A small study has found that obese children are more likely than others to have a weak sense of taste. German researchers tested tasting ability in 99 obese and 94 normal-weight children, whose average age was 13, by having them try to identify tastes on strips of filter paper and asking them to distinguish among sweet, sour, salty, umami (savory) and bitter. The children also were asked to rate the taste’s intensity on a five-point scale.
Girls were better than boys at distinguishing tastes, and older children scored higher than younger; there were no differences by ethnicity. Obese children scored an average of 12.6 out of a possible 20, while the normal-weight children averaged 14.1, a statistically significant difference.
On the intensity scale, obese children rated all flavor concentrations lower than did those in the normal-weight group.

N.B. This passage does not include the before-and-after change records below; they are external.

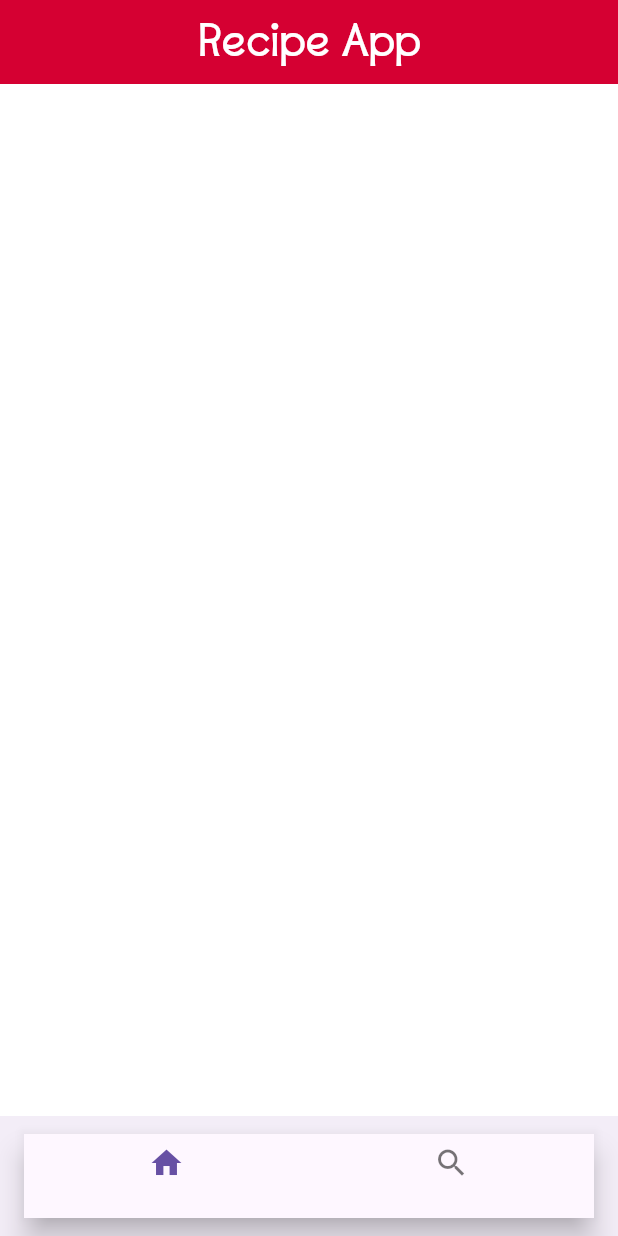
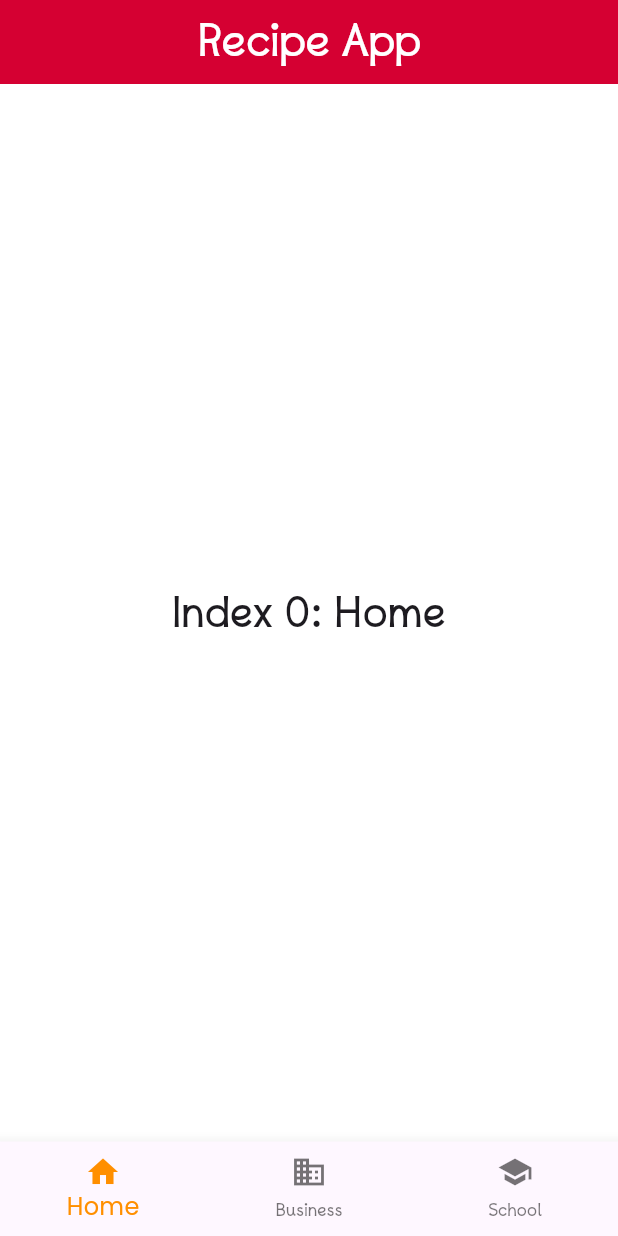
Before and after one commit to RoldDevs/RecipeApp, a Flutter app: the screen it shows after launch, on a phone screen of 412 x 824 dp. Run offline on Flutter 3.47's test engine with Material 3 defaults, Android fonts, the phone set to English and light mode, and no system bars.

Commit message:
the navigation is added

```diff
--- a/lib/pages/home.dart
+++ b/lib/pages/home.dart
@@ -10,6 +10,23 @@ class HomePage extends StatefulWidget {
 
 class _HomeScreenState extends State<HomePage> {
   int _selectedIndex = 0;
+
+  static const TextStyle optionStyle = TextStyle(
+    fontSize: 30,
+    fontWeight: FontWeight.bold,
+  );
+
+  static const List<Widget> _widgetOptions = <Widget>[
+    Text('Index 0: Home', style: optionStyle),
+    Text('Index 1: Business', style: optionStyle),
+    Text('Index 2: School', style: optionStyle),
+  ];
+
+  void _onItemTapped(int index) {
+    setState(() {
+      _selectedIndex = index;
+    });
+  }
 
   @override
   Widget build(BuildContext context) {
@@ -26,22 +43,23 @@ class _HomeScreenState extends State<HomePage> {
         centerTitle: true,
       ),
       backgroundColor: AppColors.textColor,
+      body: Center(child: _widgetOptions.elementAt(_selectedIndex)),
+      bottomNavigationBar: BottomNavigationBar(
+        items: const <BottomNavigationBarItem>[
+          BottomNavigationBarItem(icon: Icon(Icons.home), label: 'Home'),
+          BottomNavigationBarItem(
+            icon: Icon(Icons.business),
+            label: 'Business',
+          ),
+          BottomNavigationBarItem(icon: Icon(Icons.school), label: 'School'),
+        ],
 
-
-      floatingActionButtonLocation: FloatingActionButtonLocation.centerDocked,
-      bottomNavigationBar: BottomAppBar(
-        shape: CircularNotchedRectangle(),
-        notchMargin: 4.0,
-        child: SizedBox(
-          height: 56, // Standard BottomNavigationBar height
-          child: BottomNavigationBar(
-            currentIndex: _selectedIndex,
-            onTap: (index) => setState(() => _selectedIndex = index),
-            items: [
-              BottomNavigationBarItem(icon: Icon(Icons.home), label: ""),
-              BottomNavigationBarItem(icon: Icon(Icons.search), label: ""),
-            ],
-          ),
+        currentIndex: _selectedIndex,
+        selectedItemColor: Colors.amber[800],
+        onTap: _onItemTapped,
+        selectedLabelStyle: TextStyle(
+          fontFamily: 'Poppins',
+          fontSize: 16,
         ),
       ),
     );
```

“We think it’s important, especially for young children, to get different tastes so that they can improve their taste sensitivity,” said the lead author, Dr. Johanna Overberg, a pediatrician at Charité Children’s Hospital in Berlin. “If you taste more and different things at younger ages, you can do this.”